One can certainly argue, for example, whether such an important public health issue should be decided, in part, through a popularity contest at town election polls.
Yet the anti-fluoride action network succeeded in getting enough Fall Town Meeting votes Monday night to bring the measure to a referendum in either a town or scheduled state election. And while that vote doesn’t force the selectmen to place it on a ballot — and such referendum vote would not be binding, anyway —Rockport’s selectmen owe it to the petitioners, and really to all town residents, to place the question on the ballot to gauge residents’ views on the issue.
The fact that 35 Cape Ann dentists all signed a letter to the Times two weeks ago in support for continuing the community fluoridation program should carry a lot of weight. And Dr. William Bebrin, the orthodontist who crafted and circulated the letter, has noted some key points.
First, a community-wide fluoridation program makes the tooth decay fighter available to all residents — especially children — regardless of any socio-economic status. Also, as he noted, dentists would be the ones to financially gain if fluoride were dropped from the water systems; by most counts, fluoridation remains effective in preventing tooth decay, so any change could be expected to bring more cavities, fillings, and higher dental bills. The dentists, Bebrin noted, took this rare, unified step simply in the name of the communities’ health.

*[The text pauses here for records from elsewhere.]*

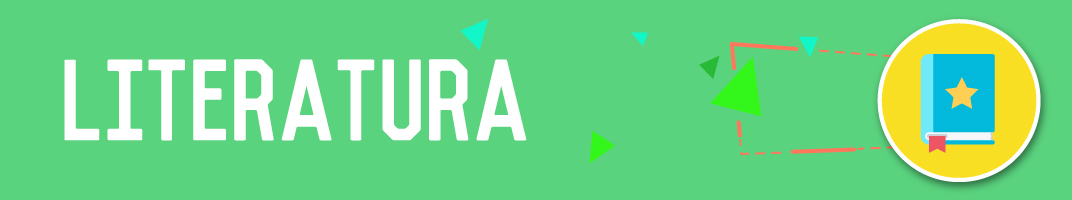
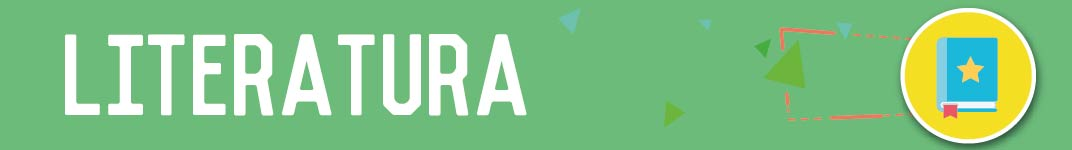
Cambios en el single.php
imagenes del header  y social icons

diff --git a/js/portal.js b/js/portal.js
@@ -17,30 +17,12 @@ $(document).ready(function(e){
 		$(this).css('height',(altoImg-5)+'px');
 	});
 
-	//Evento Hover en las imagenes para mostrarla
-	/*$(".imagenCategoria img").mouseenter(
-		function(e){
-			//e.stopPropagation();
-			//Obtiene la descripción más próxima a la imagen
-			descripcion=$(this).parent().nextAll(".descripcionCategoria").eq(0);
-			//console.log("Entra html: "+descripcion.html());
-			descripcion.removeClass("hidden animated fadeOutDown");
-			descripcion.addClass("visible animated fadeInUp");
-		}	
-	);
-
-	$(".imagenCategoria > .descripcionCategoria").mouseleave(
-		function(e){ 
-			$(this).removeClass("animated fadeInUp");
-			$(this).addClass("animated fadeOutDown"); 			
-
-		}		
-	);*/
 
 	$(".imagenCategoria").mousemove(function(e){
 		var descripcion=$(this).children(".descripcionCategoria").eq(0);
 		if(!descripcion.hasClass("fadeInUp")){
 			var childOffset = $(this).children("div").children("img").offset(); 
+			var altoImg = $(this).children("div").children("img").outerHeight(true);
 			var relY = e.pageY - childOffset.top;			
 			if(relY<=altoImg){
 						
@@ -54,8 +36,9 @@ $(document).ready(function(e){
 	$(".imagenCategoria").hover(
 		function(e){
 			var childOffset = $(this).children("div").children("img").offset(); 
+			var altoImg = $(this).children("div").children("img").outerHeight(true);
 			var relY = e.pageY - childOffset.top;	
-			//console.log('relX: '+relX+' relY:'+relY+' altoImg: '+altoImg); 
+			console.log(' relY:'+relY+' - altoImg: '+altoImg); 
 			if(relY<=altoImg){
 				descripcion=$(this).children(".descripcionCategoria").eq(0);			
 				//descripcion=$(this).nextAll(".descripcionCategoria").eq(0);

diff --git a/style.css b/style.css
@@ -60,7 +60,7 @@ p{
 /*********** Menu y Header *************/
 
 header.row{
-      margin-bottom: 2em;
+      margin-bottom: 0em; 
 }
 nav .nav{
       /*font-family: 'Amatica SC', cursive;*/
@@ -120,6 +120,9 @@ nav .nav{
 }
 
 /*********** Menu Iconos *************/
+.GaleriaPie{
+  margin-top: 2em;
+}
 .GaleriaPie .iconos{
       background-size: cover;
       margin: 1em 0; 
@@ -300,7 +303,7 @@ nav .nav{
 }
 
 .imagenCategoria > .descripcionCategoria {
-
+    font-family: 'Montserrat', sans-serif;
     color: white;
     position: absolute;
     z-index: 100000000;
@@ -321,9 +324,12 @@ nav .nav{
 
 /************* Articulos, Paginas y Blog ***********************/
 
+.contenido h2{
+  margin-top: 0px !important; 
+}
 .thumb{
      overflow: hidden;  
-     padding-top: 2em;
+     margin: 4em 2em 2em 0em;
      text-align: center;
 }
 .thumb .size-thumbnail-100,.thumb .thumbnail-100 {
@@ -338,7 +344,7 @@ nav .nav{
 .sf-filter{
       width: 100%;
       /*background: #bbbbbb !important;*/
-      padding: 2em 0.5em;
+      padding: 0.7em;
       border-radius: 20px 0px 20px 0px;
       -moz-border-radius: 20px 0px 20px 0px;
       -webkit-border-radius: 20px 0px 20px 0px;
@@ -353,6 +359,9 @@ nav .nav{
       width: 14% !important;
       margin-right: 2% !important;
       float: left;
+}
+.sf-element legend{
+  font-size: 1em;
 }
 .sf-result h3{
       text-align: center;   

diff --git a/page.php b/page.php
@@ -2,7 +2,7 @@
 <div class="row">
   <?php if(have_posts()): while(have_posts()): the_post(); ?>
   <article>
-    <div class="contenido col-xs-12 col-sm-12col-md-10 col-md-offset-1 col-lg-10 col-lg-offset-1">
+    <div class="contenido col-xs-12 col-sm-12 col-md-10 col-md-offset-1 col-lg-10 col-lg-offset-1">
       <h2><?php the_title();?></h2>
       <div class="date"><?php the_date(); ?><span><?php the_category(); ?></span></div>
       <?php the_content();?>
@@ -25,20 +25,26 @@ jQuery(document).ready(function(e){
         //alert(jQuery("#sf-field-1").val());
         var background="#cccccc";
         var id_imagen=jQuery(this).val();
+        //console.log(JSON.stringify(id_imagen));
+        if(id_imagen==""){
+
+          background="#ac1832";
+          id_imagen=0; 
+        }
         if(id_imagen==2) //Danza
-          background="#ff5b40"; 
+          background="#eb5f46"; 
         else if(id_imagen==3) //Música
-          background="#765fe1";
+          background="#615da7";
         else if(id_imagen==4) //Literatura
-          background="#59d37e";  
+          background="#6cbb7a";  
         else if(id_imagen==5) //Teatro
           background="#c5d62e"; 
         else if(id_imagen==6) //Creación Digital
           background="#ffc200"; 
         else if(id_imagen==7) //Artes Plásticas
-          background="#20b9d9"; 
+          background="#1fbad8"; 
         else if(id_imagen==8) //Audiovisuales
-          background="#fd597b";   
+          background="#eb597d";   
         var fondoContenidos=".sf-result li h3 a{ color: "+background+" !important;}";
         //console.log(fondoContenidos.length);
         
@@ -49,10 +55,10 @@ jQuery(document).ready(function(e){
         jQuery(".sf-wrapper style").html(estilos);
 
         //background=background+" !important";
-        var header_image_src=template_url+"/imagenes/banners/"+jQuery(this).val()+".jpg";
+        var header_image_src=template_url+"/imagenes/banners/"+id_imagen+".jpg";
         jQuery('.header-bg').css({'background':'url('+ header_image_src+') left top no-repeat',
                                    'width': '100%',
-                                   'height': '200px',
+                                   'height': '150px',
                                    'background-size':'cover',
                                    'margin-top': '110px'});
         jQuery('.sf-filter').css('background',background);                    

diff --git a/single.php b/single.php
@@ -1,18 +1,18 @@
 <?php get_header(); ?>
 <div class="row">
 	<?php if(have_posts()): while(have_posts()): the_post(); ?>
-	<article>
-		<div class="thumb col-xs-12 col-sm-12 col-md-6 col-lg-6">
+	<article class="col-xs-12 col-sm-12 col-md-10 col-md-offset-1 col-lg-10 col-lg-offset-1">
+		<div class="thumb col-xs-12 col-sm-12 col-md-4 col-lg-4">
 			<?php if(has_post_thumbnail())
 					//the_post_thumbnail(array('class' => "thumbnail-100"));
 					the_post_thumbnail('medium_large',array('class' => "thumbnail-100"));
 			?>
 		</div>
-		<div class="contenido col-xs-12 col-sm-12 col-md-6 col-lg-6">
+		<!-- <d iv class="contenido col-xs-12 col-sm-12 col-md-6 col-lg-6">-->
 			<h2><?php the_title();?></h2>
 			<div class="date"><?php the_date(); ?><span><?php the_category(); ?></span></div>
 			<?php the_content();?>
-		</div>			
+		<!-- </div>			 -->
 	</article>
 	<?php endwhile; else: ?>
 	<h2>No se encontro el Post</h2>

Yet CAFAN activists remain passionate, they continue to raise a variety of questions that have some backing from groups such as the Centers for Disease Control and the World Health Organization, and they have indeed played by all the rules in bringing their question forward — getting it past even an underhanded move to reconsider Monday night’s vote after many participants had left the meeting.

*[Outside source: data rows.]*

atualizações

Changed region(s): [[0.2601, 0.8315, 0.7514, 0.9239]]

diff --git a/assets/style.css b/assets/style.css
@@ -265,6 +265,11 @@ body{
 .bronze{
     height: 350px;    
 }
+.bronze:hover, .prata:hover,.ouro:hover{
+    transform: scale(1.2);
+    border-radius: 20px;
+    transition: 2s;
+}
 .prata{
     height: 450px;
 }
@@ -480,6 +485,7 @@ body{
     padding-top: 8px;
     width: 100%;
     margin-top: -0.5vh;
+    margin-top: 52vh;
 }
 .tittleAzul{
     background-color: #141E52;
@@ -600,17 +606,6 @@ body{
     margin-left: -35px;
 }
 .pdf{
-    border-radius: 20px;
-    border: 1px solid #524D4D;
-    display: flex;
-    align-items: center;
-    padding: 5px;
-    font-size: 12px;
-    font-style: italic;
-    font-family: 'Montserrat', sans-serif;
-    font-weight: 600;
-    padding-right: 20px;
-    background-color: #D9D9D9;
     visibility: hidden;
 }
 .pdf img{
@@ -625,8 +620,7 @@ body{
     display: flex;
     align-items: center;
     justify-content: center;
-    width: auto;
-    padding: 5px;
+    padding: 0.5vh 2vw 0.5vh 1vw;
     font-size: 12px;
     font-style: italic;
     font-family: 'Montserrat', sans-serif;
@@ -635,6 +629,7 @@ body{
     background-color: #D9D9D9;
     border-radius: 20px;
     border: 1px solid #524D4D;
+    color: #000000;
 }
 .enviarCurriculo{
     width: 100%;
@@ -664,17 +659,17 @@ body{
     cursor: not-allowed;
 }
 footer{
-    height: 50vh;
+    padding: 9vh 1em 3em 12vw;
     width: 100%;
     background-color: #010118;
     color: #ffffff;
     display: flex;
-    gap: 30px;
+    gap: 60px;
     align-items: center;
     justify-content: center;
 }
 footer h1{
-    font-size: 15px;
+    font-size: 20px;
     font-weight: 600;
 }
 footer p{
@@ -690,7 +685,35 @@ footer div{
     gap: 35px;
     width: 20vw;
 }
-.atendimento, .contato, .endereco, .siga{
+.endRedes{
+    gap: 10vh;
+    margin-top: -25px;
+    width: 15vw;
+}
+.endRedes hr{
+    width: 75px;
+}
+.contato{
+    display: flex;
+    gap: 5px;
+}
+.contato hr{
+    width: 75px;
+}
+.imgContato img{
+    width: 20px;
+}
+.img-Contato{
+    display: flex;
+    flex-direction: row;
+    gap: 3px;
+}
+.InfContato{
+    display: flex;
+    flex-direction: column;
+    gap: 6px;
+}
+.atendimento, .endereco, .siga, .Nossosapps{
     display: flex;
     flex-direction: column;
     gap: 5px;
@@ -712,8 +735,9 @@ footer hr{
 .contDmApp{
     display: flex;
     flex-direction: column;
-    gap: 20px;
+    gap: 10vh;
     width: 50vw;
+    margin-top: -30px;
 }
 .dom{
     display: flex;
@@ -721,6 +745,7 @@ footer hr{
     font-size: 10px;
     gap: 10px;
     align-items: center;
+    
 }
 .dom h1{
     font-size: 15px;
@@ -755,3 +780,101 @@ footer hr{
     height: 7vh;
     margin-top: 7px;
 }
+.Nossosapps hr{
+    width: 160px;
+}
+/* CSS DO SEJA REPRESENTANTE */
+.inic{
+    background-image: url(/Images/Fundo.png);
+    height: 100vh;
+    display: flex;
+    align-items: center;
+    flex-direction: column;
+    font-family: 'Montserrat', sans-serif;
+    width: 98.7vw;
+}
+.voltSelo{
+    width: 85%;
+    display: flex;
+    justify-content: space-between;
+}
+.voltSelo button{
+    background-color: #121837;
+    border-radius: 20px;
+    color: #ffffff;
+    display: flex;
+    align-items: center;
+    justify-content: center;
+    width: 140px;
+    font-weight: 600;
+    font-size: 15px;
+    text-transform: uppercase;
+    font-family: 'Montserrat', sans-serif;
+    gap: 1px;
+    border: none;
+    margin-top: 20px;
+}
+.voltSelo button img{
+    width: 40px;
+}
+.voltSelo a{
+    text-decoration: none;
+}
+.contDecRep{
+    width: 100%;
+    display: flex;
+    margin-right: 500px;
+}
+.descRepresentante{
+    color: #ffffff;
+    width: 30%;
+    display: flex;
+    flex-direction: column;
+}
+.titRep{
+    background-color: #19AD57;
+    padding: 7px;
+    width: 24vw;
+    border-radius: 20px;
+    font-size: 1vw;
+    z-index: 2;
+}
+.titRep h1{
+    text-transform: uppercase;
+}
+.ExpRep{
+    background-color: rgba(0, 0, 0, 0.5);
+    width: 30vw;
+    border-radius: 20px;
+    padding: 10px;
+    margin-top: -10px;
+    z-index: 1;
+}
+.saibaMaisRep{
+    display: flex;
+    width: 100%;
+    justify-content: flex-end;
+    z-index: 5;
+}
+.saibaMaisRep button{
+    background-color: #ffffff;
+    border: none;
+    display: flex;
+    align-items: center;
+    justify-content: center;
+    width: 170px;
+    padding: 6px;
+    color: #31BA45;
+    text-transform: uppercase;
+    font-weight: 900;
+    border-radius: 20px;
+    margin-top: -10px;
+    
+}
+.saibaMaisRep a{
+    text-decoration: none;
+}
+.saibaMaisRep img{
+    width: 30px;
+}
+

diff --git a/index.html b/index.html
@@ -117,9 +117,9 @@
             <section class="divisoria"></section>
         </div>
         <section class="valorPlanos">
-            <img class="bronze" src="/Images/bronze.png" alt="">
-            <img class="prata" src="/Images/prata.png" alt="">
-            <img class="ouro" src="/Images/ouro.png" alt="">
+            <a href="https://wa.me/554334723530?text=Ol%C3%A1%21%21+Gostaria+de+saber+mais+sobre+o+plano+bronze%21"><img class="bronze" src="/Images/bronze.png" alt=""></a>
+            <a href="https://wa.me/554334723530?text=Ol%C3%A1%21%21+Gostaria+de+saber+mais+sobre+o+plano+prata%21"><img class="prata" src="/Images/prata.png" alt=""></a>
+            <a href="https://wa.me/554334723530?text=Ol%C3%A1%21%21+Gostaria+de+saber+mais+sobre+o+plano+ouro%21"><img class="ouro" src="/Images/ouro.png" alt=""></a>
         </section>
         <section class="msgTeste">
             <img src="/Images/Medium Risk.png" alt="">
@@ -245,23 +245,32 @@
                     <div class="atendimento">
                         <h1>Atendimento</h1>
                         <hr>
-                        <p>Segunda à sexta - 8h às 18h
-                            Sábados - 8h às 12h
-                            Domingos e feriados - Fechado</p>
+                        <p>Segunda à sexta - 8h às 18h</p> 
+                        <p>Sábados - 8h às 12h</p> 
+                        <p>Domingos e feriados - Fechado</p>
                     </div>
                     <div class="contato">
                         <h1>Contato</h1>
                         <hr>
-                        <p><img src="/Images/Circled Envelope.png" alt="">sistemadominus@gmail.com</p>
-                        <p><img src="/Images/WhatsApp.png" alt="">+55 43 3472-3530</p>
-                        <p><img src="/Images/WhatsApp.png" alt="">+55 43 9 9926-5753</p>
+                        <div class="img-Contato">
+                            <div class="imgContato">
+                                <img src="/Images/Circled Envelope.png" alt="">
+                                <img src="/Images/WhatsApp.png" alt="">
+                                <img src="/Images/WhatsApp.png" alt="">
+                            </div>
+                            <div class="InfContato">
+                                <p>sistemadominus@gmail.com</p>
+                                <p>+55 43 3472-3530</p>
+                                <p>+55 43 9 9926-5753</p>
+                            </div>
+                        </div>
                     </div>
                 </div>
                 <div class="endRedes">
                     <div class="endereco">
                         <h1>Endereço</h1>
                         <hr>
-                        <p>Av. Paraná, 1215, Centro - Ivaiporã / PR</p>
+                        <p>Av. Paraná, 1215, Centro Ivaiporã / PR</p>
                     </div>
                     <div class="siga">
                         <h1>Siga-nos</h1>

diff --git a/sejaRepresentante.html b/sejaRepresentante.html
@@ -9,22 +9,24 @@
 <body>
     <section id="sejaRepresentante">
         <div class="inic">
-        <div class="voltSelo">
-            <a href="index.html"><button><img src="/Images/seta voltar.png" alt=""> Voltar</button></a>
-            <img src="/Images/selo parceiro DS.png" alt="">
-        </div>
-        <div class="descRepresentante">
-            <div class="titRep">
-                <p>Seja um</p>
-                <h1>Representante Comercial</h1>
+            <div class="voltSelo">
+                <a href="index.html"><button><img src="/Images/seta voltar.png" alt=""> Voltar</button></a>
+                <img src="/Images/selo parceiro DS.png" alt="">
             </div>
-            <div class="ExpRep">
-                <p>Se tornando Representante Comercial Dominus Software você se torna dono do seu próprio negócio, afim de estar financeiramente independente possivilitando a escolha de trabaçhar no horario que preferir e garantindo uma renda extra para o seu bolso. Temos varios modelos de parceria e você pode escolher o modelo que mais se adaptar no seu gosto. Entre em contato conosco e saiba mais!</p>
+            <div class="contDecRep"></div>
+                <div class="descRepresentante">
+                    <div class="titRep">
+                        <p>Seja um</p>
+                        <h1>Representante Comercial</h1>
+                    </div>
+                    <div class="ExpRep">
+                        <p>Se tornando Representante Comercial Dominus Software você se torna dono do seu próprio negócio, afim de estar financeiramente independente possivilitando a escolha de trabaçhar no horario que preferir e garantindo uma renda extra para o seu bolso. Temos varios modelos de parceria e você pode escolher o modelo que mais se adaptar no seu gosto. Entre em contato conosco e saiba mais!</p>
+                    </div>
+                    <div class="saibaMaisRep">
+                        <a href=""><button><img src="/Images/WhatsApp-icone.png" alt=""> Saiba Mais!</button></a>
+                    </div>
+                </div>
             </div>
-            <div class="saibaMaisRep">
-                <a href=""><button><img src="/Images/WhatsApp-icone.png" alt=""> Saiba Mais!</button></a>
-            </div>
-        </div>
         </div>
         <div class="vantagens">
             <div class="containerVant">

To that end, town officials owe it to them and to the town’s democratic process to at least bring the issue to a referendum vote.
Ultimately, any decision to alter the town’s use of fluoridation will be up to the Board of Health. Yet, if CAFAN’s motion to end fluoridation were to gain approval by a wide margin at the polls, that will at least provide food for thought, and suggest that residents are unhappy with the quality of their water.
That’s at least worth finding out — isn’t it?